Supply Chain Shortages
The biggest contributor to inflation and spiking farm production costs is supply chain shortages. Even though this issue is not in your control, you can control your response by having a plan. These shortages impact access to fertilizer applications, farm machinery parts, livestock feed, labor, and transportation.
It is important to understand how to minimize production costs because of inflation. Commodity prices remain elevated, higher costs will demand a greater amount of working capital.
Interest rates accounted for nearly 6% of total cash farm expenses in 2021. Even just a 1% increase can be significant when factoring in money borrowed for operating capital, production investments, and farmland acquisition. With interest rates on the rise, if you’re securing financing look into getting a fixed interest rate, if possible.

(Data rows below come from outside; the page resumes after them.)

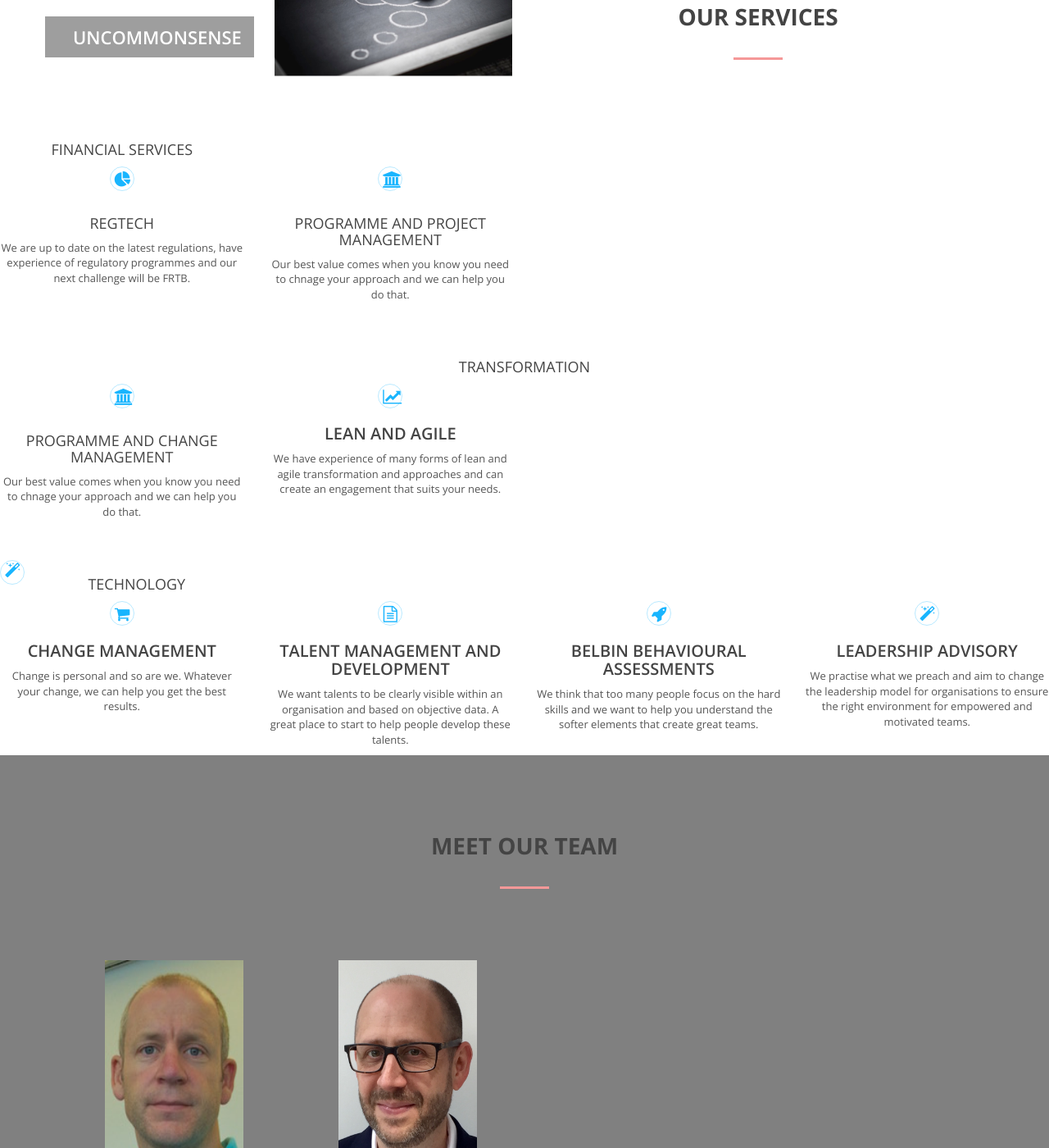
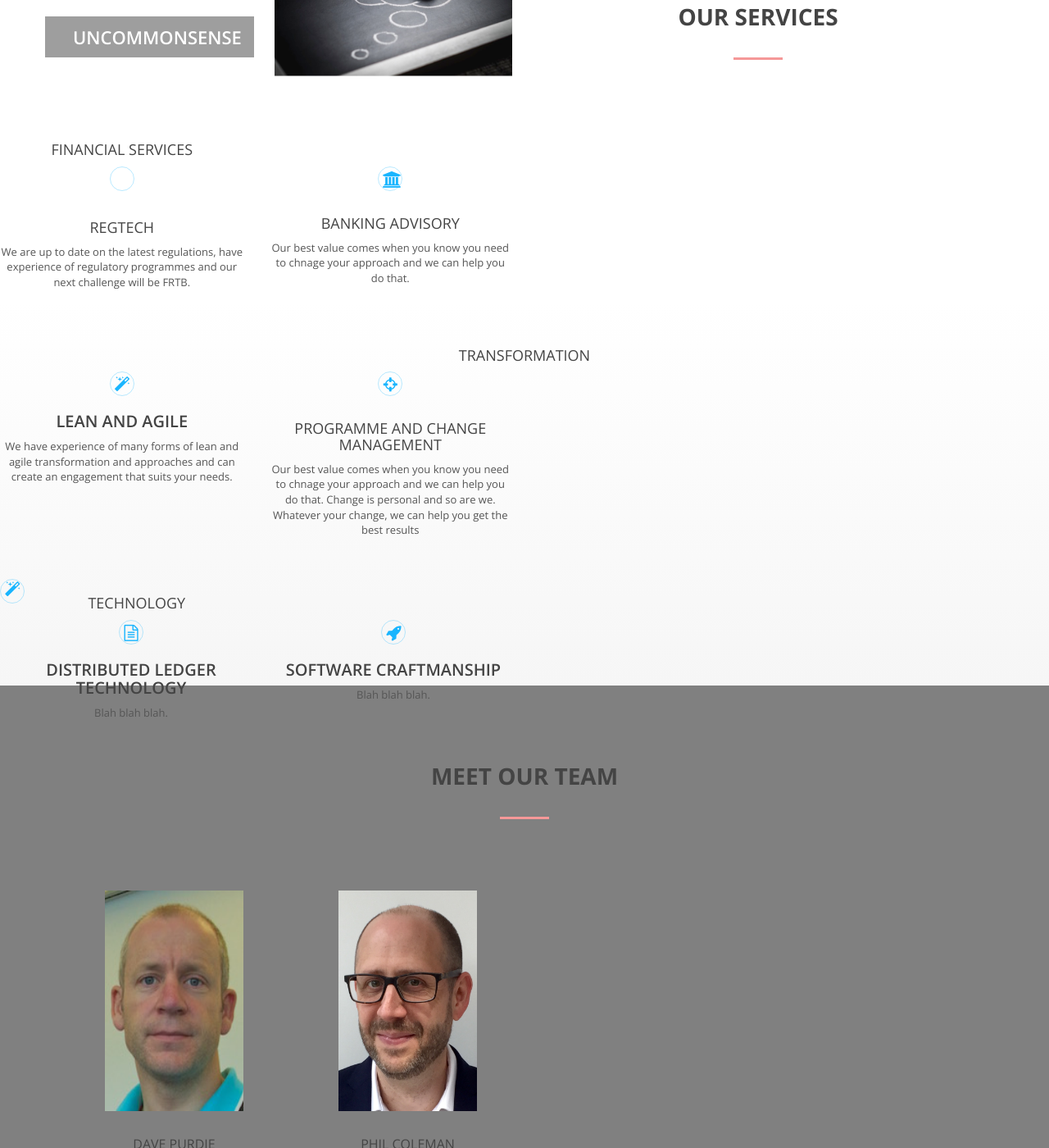
Before and after one commit to ImpactfulConsulting/ImpactfulConsulting.github.io, a Jekyll site: the page index.html, which Jekyll copies as it is, in a window 1280 px wide and 1400 px high, scrolled down 2066 px. Shown: the whole window at 82% size. Built offline with Jekyll 4.4.1, drawn with Linux system fonts in a browser that asks for light colours; nearby versions of some CDN libraries; grey boxes are pictures that could not be loaded.

Commit message:
Update index.html

```diff
--- a/index.html
+++ b/index.html
@@ -154,12 +154,12 @@
 	  	</div>
 	</div>
 	<div class="row wow fadeInDown" data-wow-delay="200ms">
-      		<div class="col-md-3 col-sm-6 service"> <i class="fa fa-pie-chart"></i>
+      		<div class="col-md-3 col-sm-6 service"> <i class="fa fa-clock"></i>
        		<h3>RegTech</h3>
        		<p>We are up to date on the latest regulations, have experience of regulatory programmes and our next challenge will be FRTB.</p>
 		</div>
       		<div class="col-md-3 col-sm-6 service"> <i class="fa fa-bank"></i>
-        	<h3>Programme and Project Management</h3>
+        	<h3>Banking advisory</h3>
         	<p>Our best value comes when you know you need to chnage your approach and we can help you do that.</p>
       		</div>
 	</div>
@@ -169,14 +169,14 @@
         	<h3><span class="color">Transformation</span> </h3>
 	</div>
 	<div class="row wow fadeInDown" data-wow-delay="400ms">
-      		<div class="col-md-3 col-sm-6 service"> <i class="fa fa-bank"></i>
-        	<h3>Programme and Change Management</h3>
-        	<p>Our best value comes when you know you need to chnage your approach and we can help you do that.</p>
-      		</div>
-		<div class="col-md-3 col-sm-6 service"> <i class="fa fa-line-chart"></i>
+		<div class="col-md-3 col-sm-6 service"> <i class="fa fa-magic"></i>
 		<h4>Lean and Agile</h4>
 		<p>We have experience of many forms of lean and agile transformation and approaches and can create an engagement that suits your needs.</p>
 		</div>
+		<div class="col-md-3 col-sm-6 service"> <i class="fa fa-crosshairs"></i>
+        	<h3>Programme and Change Management</h3>
+        	<p>Our best value comes when you know you need to chnage your approach and we can help you do that. Change is personal and so are we. Whatever your change, we can help you get the best results</p>
+      		</div>
     	</div>
     	<div class="space"></div>
 	<div class="row wow fadeInDown" data-wow-delay="600ms">
@@ -184,22 +184,13 @@
        		<h3><span class="color">Technology</span> </h3>
 		</div>
 	</div>
-    	<div class="row wow fadeInDown" data-wow-delay="600ms">
-      		<div class="col-md-3 col-sm-6 service"> <i class="fa fa-shopping-cart"></i>
-        	<h4>Change Management</h4>
-        	<p>Change is personal and so are we. Whatever your change, we can help you get the best results.</p>
-      	</div>
       	<div class="col-md-3 col-sm-6 service"> <i class="fa fa-file-text-o"></i>
-        	<h4>Talent Management and Development</h4>
-        	<p>We want talents to be clearly visible within an organisation and based on objective data. A great place to start to help people develop these talents.</p>
+        	<h4>Distributed Ledger Technology</h4>
+        	<p>Blah blah blah.</p>
       	</div>
       	<div class="col-md-3 col-sm-6 service"> <i class="fa fa-rocket"></i>
-        	<h4>Belbin Behavioural Assessments</h4>
-        	<p>We think that too many people focus on the hard skills and we want to help you understand the softer elements that create great teams.</p>
-      	</div>
-      	<div class="col-md-3 col-sm-6 service"> <i class="fa fa-magic"></i>
-        	<h4>Leadership Advisory</h4>
-        	<p>We practise what we preach and aim to change the leadership model for organisations to ensure the right environment for empowered and motivated teams.</p>
+        	<h4>Software Craftmanship</h4>
+        	<p>Blah blah blah.</p>
       	</div>
 </div>
 <!-- Team Section -->
```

From drought to severe weather, farmers respond to weather events impacting their operation’s success. Disaster relief funding, ag research, and technological innovation will all play an important role in protecting farmers and ranchers from an increasing number of severe weather events. The best response is to be prepared and make efficient use of resources.
After record government spending in 2020, direct government payments are expected to further decline in 2022. Direct government payments went from a record high of nearly $46 billion in 2020 to a projected low of less than $12 billion in 2022. Furthermore, there has been a great deal of focus on the 2023 Farm Bill which will largely determine the future of federally supported programs and ad hoc payments.
Legislation to keep an eye on in 2022 includes the Infrastructure Investment and Jobs Act, a la carte legislation from what’s left of the Build Back Better Plan, and as mentioned, the 2023 Farm Bill. With uncertainty, more farmers and industry groups are stepping up to ensure the voice of agriculture is heard throughout legislative discussions.
Discussion surrounding global trade is expected to continue into 2022. Strong economic growth is expected for major importers of U.S. ag products, leading to record-breaking ag export trade forecasts for the fiscal year 2021 and 2022. A diverse number of free trade agreements can support the competitive edge of U.S. agriculture in the global market.